──────── SUPPLIED INFORMATION ────────

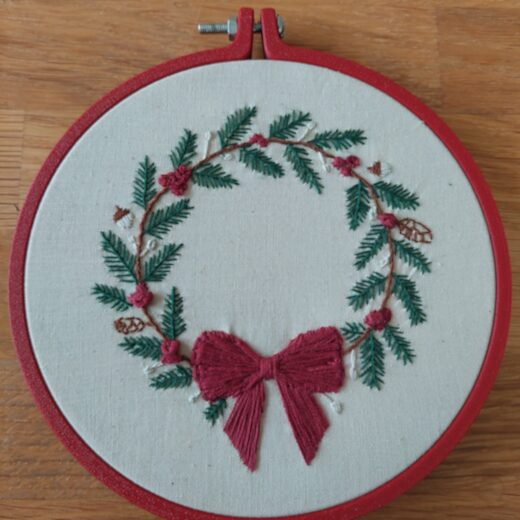
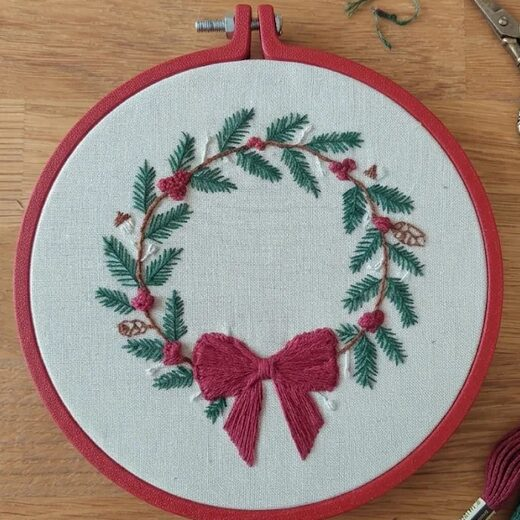
Couronne de Noël : photo mise en scène en principale
Claude-Session: https://claude.ai/code/session_015QeqxFQgaAZggYLjUjAvWV

diff --git a/components/catalog.js b/components/catalog.js
@@ -261,10 +261,13 @@ const LPS_CATALOG = {
       hoopColors: "all",
       label: "Couronne de Noël",
       tag: { icon: "🎀", text: "Coup de cœur" },
-      image: "./images/noel-couronne.jpg",
+      image: "./images/noel-couronne-scene.jpg",
       thumb: "./images/thumbs/noel-couronne.jpg",
       imageAlt: "Couronne de sapin brodée avec baies rouges, pommes de pin et grand nœud rouge, dans un cercle rouge",
-      gallery: [{ src: "./images/noel-couronne.jpg", alt: "Couronne de Noël brodée", rotation: 0 }],
+      gallery: [
+        { src: "./images/noel-couronne-scene.jpg", alt: "Couronne de Noël, mise en scène", rotation: 0 },
+        { src: "./images/noel-couronne.jpg", alt: "Couronne de Noël, photo réelle", rotation: 0 },
+      ],
       description: "Branches de sapin, baies rouges, pommes de pin et un grand nœud : la couronne de Noël à accrocher au mur ou à la porte.",
       delays: "kit 48 h ouvrées · broderie finie 5 à 8 jours",
       formats: ["kit", "fini"],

────────

• EXERCISE DETAILS: Your answer should consist of copies of the lines above that include the string "brodée".

• YOUR RESPONSE:
       imageAlt: "Couronne de sapin brodée avec baies rouges, pommes de pin et grand nœud rouge, dans un cercle rouge",
-      gallery: [{ src: "./images/noel-couronne.jpg", alt: "Couronne de Noël brodée", rotation: 0 }],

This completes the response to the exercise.